Monday’s Pro Football Talk on NBCSN looked at the best players to ever wear No. 80. For two guys who have had their No. 80 jerseys retired by the teams with which they made their biggest impacts, one of them wore the other guy’s number.
It happened when Jerry Rice joined the Seahawks in 2004, appearing in 11 games. He wore No. 80, even though the number had been retired for Steve Largent.
So how did the number become unretired?
“The Seahawks at the time had a President of the team [Bob Whitsitt] who had come from the NBA and didn’t really know a lot about football but knew a lot about professional sports and he called me saying that Jerry [Rice] wanted to wear number 80 but wanted to ask my permission,” Laregent said. “And so I mean Jerry Rice is asking to wear my number, I’m not going to say no and so I said, ‘Sure, that’s fine with me.’ What [Whitsitt] did was he called Jerry Rice and said, ‘Hey, Steve Largent wants you to wear his jersey when you get to Seattle.’ So Jerry said, ‘Well that’s fine, I’ll wear number 80, I thought it was retired but if Steve wants me to wear it, I’ll wear it.’
“So [Whitsitt] did a little double whammy on both Jerry and myself to ensure that Jerry Rice gets number 80 and [Whitsitt] can sell a bunch of number 80 jerseys or something but it was kind of a scam on both myself and Jerry Rice.”

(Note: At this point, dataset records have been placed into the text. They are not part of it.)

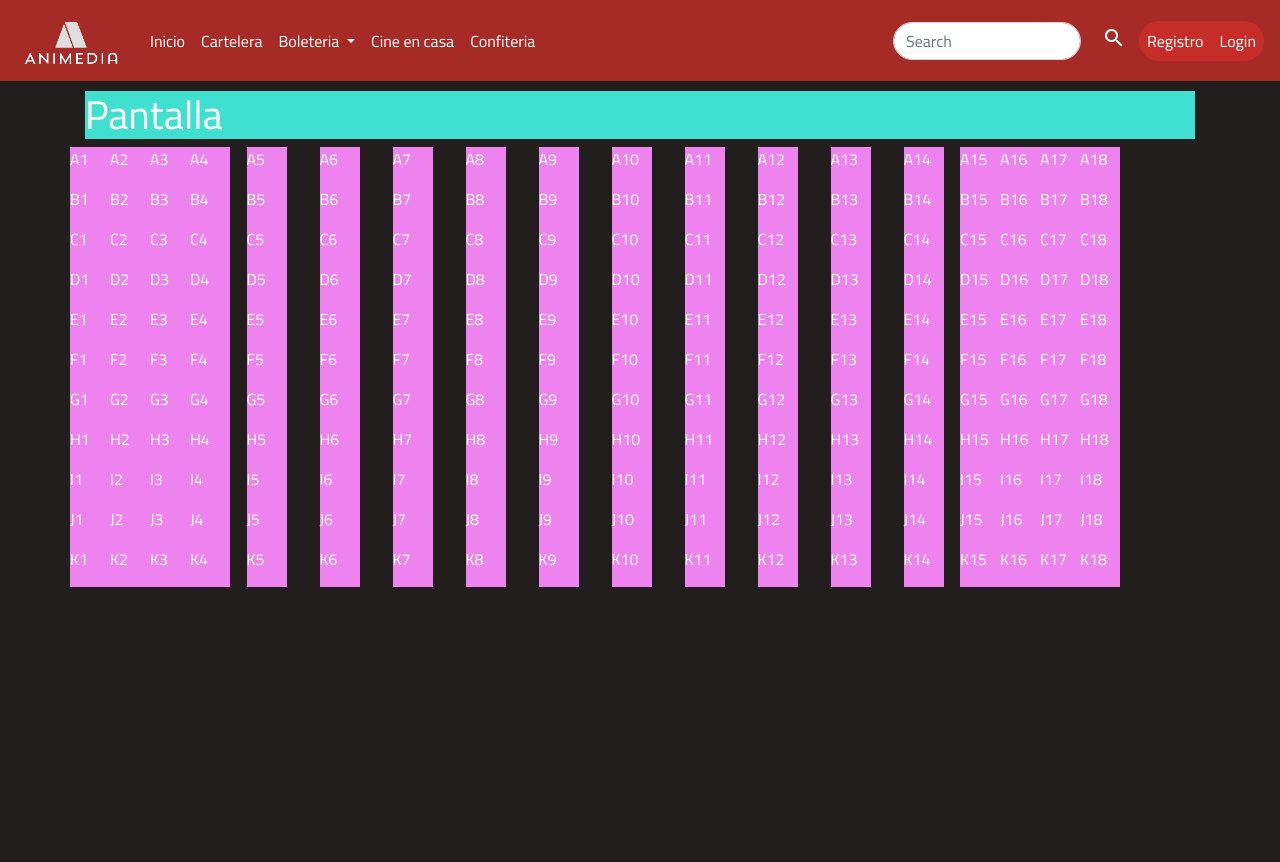
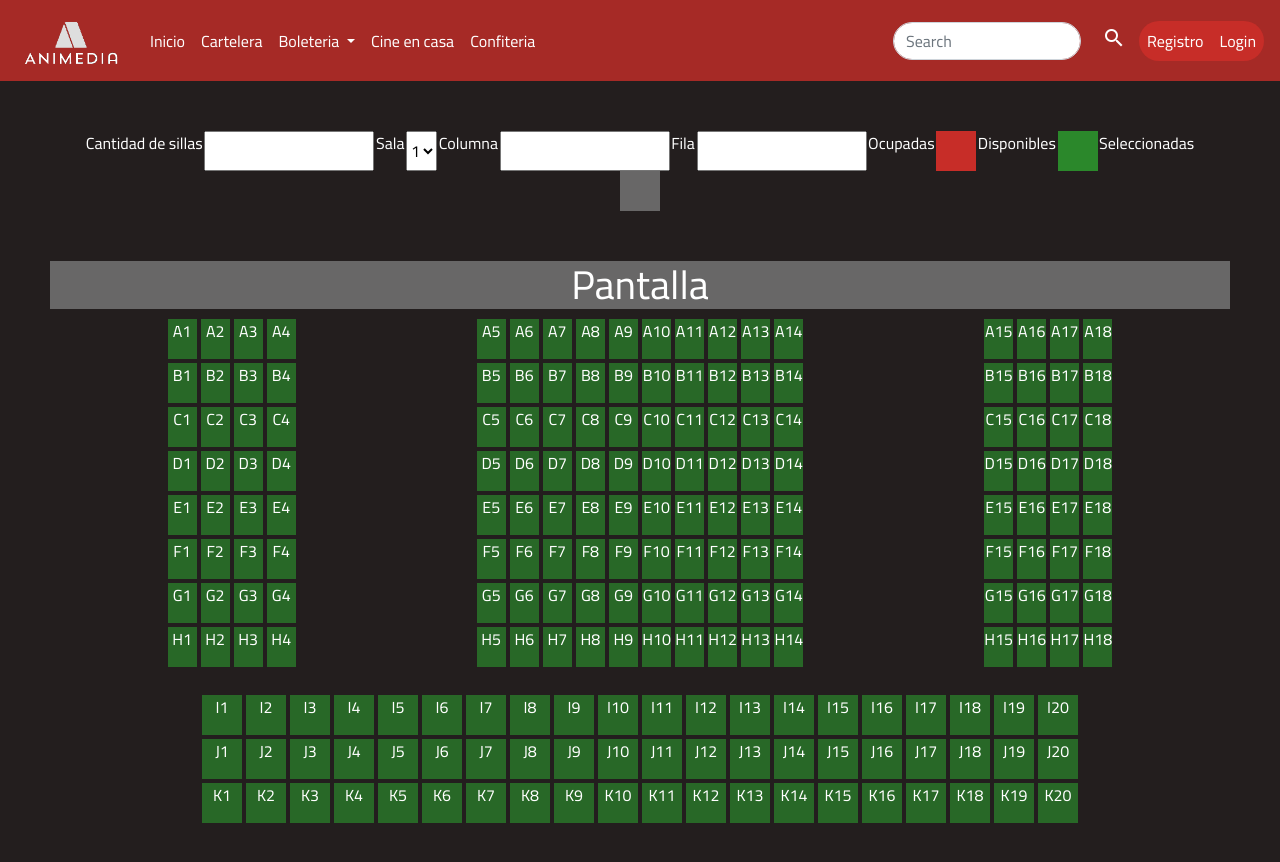
Before and after one commit to julianza32/Animedia, an Angular app in the folder animedia/: page /boleteria in a window 1280 px wide. Shown: the top 862 px of the page. Before the commit the page ends 800 px from the top, so only its background shows below. Built offline with nearby package versions, Linux system fonts and the light colour scheme.

Commit message:
boleteria

```diff
--- a/animedia/src/app/pages/boleteria/boleteria.component.css
+++ b/animedia/src/app/pages/boleteria/boleteria.component.css
@@ -1,9 +1,29 @@
 .sillas{
+    width: 8%;
+    max-width: 40px;
+    height: 40px;
+    background-color:  rgb(43, 136, 43,0.7);
+    margin: 2px;
+    text-align: center;
+    size: 1em;
+}
+.sillasm{
     width: 40px;
     height: 40px;
-    background-color: violet;
 }
 .pantalla{
     margin-top:10px;
-    background-color: turquoise;
+    background-color: rgba(128, 128, 128, 0.74);
 }
+.disponibles{
+    background-color: rgb(43, 136, 43);
+}
+.ocupadas{
+    background-color: #C72D28;
+}
+.seleccionadas{
+    background-color: rgba(128, 128, 128, 0.74);
+}
+section, .boleteria{
+    margin: 50px;
+}
--- a/animedia/src/app/pages/boleteria/boleteria.component.html
+++ b/animedia/src/app/pages/boleteria/boleteria.component.html
@@ -1,25 +1,73 @@
-<div class="container">
-    <div class="pantalla">
+<div class="boleteria">
+    <section class="seleccion">
+        <form class="row d-flex justify-content-around " action="">
+            <label for="puestos">Cantidad de sillas</label>
+            <input type="number" name="puestos">
+            <label for="sala">Sala</label>
+            <select name="sala" id="sala">
+                <option value="1"> 1 </option>
+                <option value="2"> 2 </option>
+                <option value="3"> 3 </option>
+                <option value="4"> 4 </option>
+                <option value="5"> 5 </option>
+                <option value="6"> 6 </option>
+                <option value="7"> 7 </option>
+                <option value="8"> 8 </option>
+            </select>
+            <label for="Colum">Columna</label>
+            <input type="number" name="Colum">
+            <label for="Fila">Fila</label>
+            <input type="text" name="Fila">
+
+            <span> Ocupadas</span>
+            <div class="sillasm ocupadas"></div>
+            <span> Disponibles</span>
+            <div class="sillasm disponibles"></div>
+            <span> Seleccionadas</span>
+            <div class="sillasm seleccionadas"></div>
+
+        </form>
+    </section>
+    <div class="pantalla text-center">
         <h1>Pantalla</h1>
     </div>
+
+    <!-- <div class="d-flex justify-content-around"> -->
     <div class=" row " *ngFor="let silla of sillas">
-        <div class="col-2 row d-flex justify-content-betwen">
+        <div class="col-12">
+            <div class="d-flex justify-content-between">
+                <div class="col-4 row d-flex justify-content-center">
 
-            <div class="sillas" *ngFor="let columna of columnas">
-                <div>{{silla}}{{columna}}</div>
+                    <div class="sillas rownded text-center " *ngFor="let columna of columnas">
+                        <div>{{silla}}{{columna}}</div>
+                    </div>
+
+                </div>
+                <div class="col-4 row d-flex justify-content-center ">
+                    <div class="sillas rownded text-center" *ngFor="let columna of columnas2">
+                        <div>{{silla}}{{columna}}</div>
+                    </div>
+                </div>
+                <div class="col-4 row d-flex justify-content-center ">
+                    <div class="sillas rownded text-center" *ngFor="let columna of columnas3">
+                        <div>{{silla}}{{columna}}</div>
+                    </div>
+                </div>
+
             </div>
 
         </div>
-        <div class="col-8 row d-flex justify-content-around">
-            <div class="sillas " *ngFor="let columna of columnas2">
-                <div>{{silla}}{{columna}}</div>
+    </div>
+    <br>
+    <div class="row" *ngFor="let silla of sillas2">
+        <div class="col-12">
+            <div class="d-flex justify-content-center ">
+                <div class="sillas rownded text-center" *ngFor="let columna of columnas4">
+                    <div>{{silla}}{{columna}}</div>
+                </div>
             </div>
         </div>
-        <div class="col-2 row d-flex justify-content-around">
-            <div class="sillas " *ngFor="let columna of columnas3">
-                <div>{{silla}}{{columna}}</div>
-            </div>
-        </div>
-        <br>
     </div>
+
+    <!-- </div> -->
 </div>
--- a/animedia/src/app/pages/boleteria/boleteria.component.ts
+++ b/animedia/src/app/pages/boleteria/boleteria.component.ts
@@ -12,7 +12,9 @@ export class BoleteriaComponent implements OnInit {
   columnas=[1,2,3,4,];
   columnas2=[5,6,7,8,9,10,11,12,13,14];
   columnas3=[15,16,17,18];
-  sillas=['A','B','C','D','E','F','G','H','I','J','K']
+  columnas4=[1,2,3,4,5,6,7,8,9,10,11,12,13,14,15,16,17,18,19,20];
+  sillas=['A','B','C','D','E','F','G','H']
+  sillas2=['I','J','K']
 
   ngOnInit(): void {
 
--- a/animedia/src/styles.css
+++ b/animedia/src/styles.css
@@ -1,6 +1,10 @@
 /* You can add global styles to this file, and also import other style files */
 body{
     background-color: #231e1e;
-    font-family: 'Cairo', sans-serif;
+
     color: white;
 }
+*{
+    font-family: 'Cairo', sans-serif;
+
+}
```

Rice caught plenty of flak at the time for wearing the jersey that had been retired for Largent, similar to the flak Peyton Manning caught in some circles (like this one) for wearing No. 18 after it had been retired for Frank Tripucka. If a number is retired, it’s retired. It never should be unretired — and the person for whom it was retired never should be put on the spot about unretiring the number.